Emerson and Katherine are trapped inside and find themselves in a tight fix. As they figure out how to escape with their lives, the professional relationship between Emerson and Katherine becomes too personal and in the process compromises Emerson’s mission.
Unfortunately, the story hits a wall when it sidesteps to develop the romance angle. In one particular adrenaline-pumping scene where the two lovers are racing against time to cypher a code, the suspense suddenly falls flat as they talk about each other's personality.
That’s just one of the film’s misses as a suspense-thriller.
There are some loose ends in the script, like too many actions going on simultaneously, resulting in incoherence and failure to convey its main message to the audience.
For instance, it starts by focusing on the protagonist’s dilemma with his job and his conscience. Suddenly the focus veers away from the character and the mood shifts to piecing together a mystery.
Instead of crating suspense, the atmosphere is gloomy; the lighting, often dark. Put these all together and the movie becomes so serious, it’s a bit depressing.
Some redeeming factors manage, however, to save The Numbers Station from becoming a complete disaster.
It provides a glimpse of the sometimes tedious routine, but nonetheless crucial job, of a secret agent.
It also succeeds in conveying the conflicts that some agents probably go through, like the need to fulfill their mission while coming to terms with their conscience.
You may get disappointed if you're looking forward to hi-tech gadgets and death-defying stunts in this film, like most spy movies.
Obviously not a big-budget movie, it compensates by working on its suspense factor, which succeeds in some of the scenes.
The engaging performance of the lead stars is laudable.
John Cusack credibly lends realism to his role as a secret agent.
Malin Akerman, Swedish-Canadian actress who portrayed Silk Spectre II in Watchmen (2009), brings a refreshing breeze to this highly serious movie. The screen seems to light up every time she appears.
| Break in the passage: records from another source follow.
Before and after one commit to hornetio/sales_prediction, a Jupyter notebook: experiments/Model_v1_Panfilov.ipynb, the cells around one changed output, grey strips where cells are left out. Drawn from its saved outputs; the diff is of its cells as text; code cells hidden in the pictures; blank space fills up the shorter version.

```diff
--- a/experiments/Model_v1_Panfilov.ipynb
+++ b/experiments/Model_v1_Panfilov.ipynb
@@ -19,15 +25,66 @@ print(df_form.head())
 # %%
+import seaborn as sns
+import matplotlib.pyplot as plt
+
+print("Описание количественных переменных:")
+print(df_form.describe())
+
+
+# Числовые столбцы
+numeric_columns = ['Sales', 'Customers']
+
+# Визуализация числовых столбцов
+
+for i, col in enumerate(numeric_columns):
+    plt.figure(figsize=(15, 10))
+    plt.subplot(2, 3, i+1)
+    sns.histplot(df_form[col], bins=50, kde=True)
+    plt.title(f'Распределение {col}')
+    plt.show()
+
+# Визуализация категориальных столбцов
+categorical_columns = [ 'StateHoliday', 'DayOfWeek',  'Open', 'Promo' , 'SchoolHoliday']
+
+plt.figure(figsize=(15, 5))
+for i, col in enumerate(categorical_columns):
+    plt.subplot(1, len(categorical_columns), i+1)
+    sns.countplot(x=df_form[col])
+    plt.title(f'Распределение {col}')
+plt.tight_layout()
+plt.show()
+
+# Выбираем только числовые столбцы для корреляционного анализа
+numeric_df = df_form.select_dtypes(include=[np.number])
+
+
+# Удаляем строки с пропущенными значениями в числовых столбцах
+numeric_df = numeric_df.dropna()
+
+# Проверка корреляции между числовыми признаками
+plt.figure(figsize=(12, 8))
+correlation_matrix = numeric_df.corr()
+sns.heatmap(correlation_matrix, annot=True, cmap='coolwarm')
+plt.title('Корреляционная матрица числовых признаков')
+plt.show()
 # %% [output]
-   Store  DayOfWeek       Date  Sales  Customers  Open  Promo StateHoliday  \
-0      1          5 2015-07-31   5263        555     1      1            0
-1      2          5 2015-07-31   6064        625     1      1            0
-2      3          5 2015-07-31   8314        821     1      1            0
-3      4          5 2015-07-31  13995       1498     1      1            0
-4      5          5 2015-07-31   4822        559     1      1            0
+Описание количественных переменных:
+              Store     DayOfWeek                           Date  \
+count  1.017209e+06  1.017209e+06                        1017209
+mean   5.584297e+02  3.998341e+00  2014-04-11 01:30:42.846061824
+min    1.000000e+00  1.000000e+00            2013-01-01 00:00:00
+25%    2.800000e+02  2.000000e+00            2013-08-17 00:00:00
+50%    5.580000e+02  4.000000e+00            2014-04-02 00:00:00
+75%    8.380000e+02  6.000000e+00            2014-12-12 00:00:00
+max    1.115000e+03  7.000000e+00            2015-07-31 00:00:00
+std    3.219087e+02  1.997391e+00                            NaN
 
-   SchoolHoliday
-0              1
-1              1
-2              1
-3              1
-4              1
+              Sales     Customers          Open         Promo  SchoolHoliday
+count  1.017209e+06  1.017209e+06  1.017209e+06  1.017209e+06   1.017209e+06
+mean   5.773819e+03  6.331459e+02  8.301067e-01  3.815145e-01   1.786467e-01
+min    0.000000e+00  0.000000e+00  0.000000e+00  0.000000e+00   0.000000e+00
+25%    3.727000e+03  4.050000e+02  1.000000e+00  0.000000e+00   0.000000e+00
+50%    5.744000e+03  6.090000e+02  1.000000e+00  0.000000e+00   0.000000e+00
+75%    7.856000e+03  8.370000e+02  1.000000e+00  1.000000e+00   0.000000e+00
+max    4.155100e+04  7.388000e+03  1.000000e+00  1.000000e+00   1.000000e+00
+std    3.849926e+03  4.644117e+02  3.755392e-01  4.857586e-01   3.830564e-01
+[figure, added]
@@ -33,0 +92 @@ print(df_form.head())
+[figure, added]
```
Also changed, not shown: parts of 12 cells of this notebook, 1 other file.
The Numbers Station might not make a lasting impression, but it proves that John Cusack can reliably deliver any role he takes. Malin Akerman could make it big in Hollywood.
Ed's Note: The "PEP Review" section carries the views of individual reviewers, and does not necessarily reflect the views of the PEP editorial staff.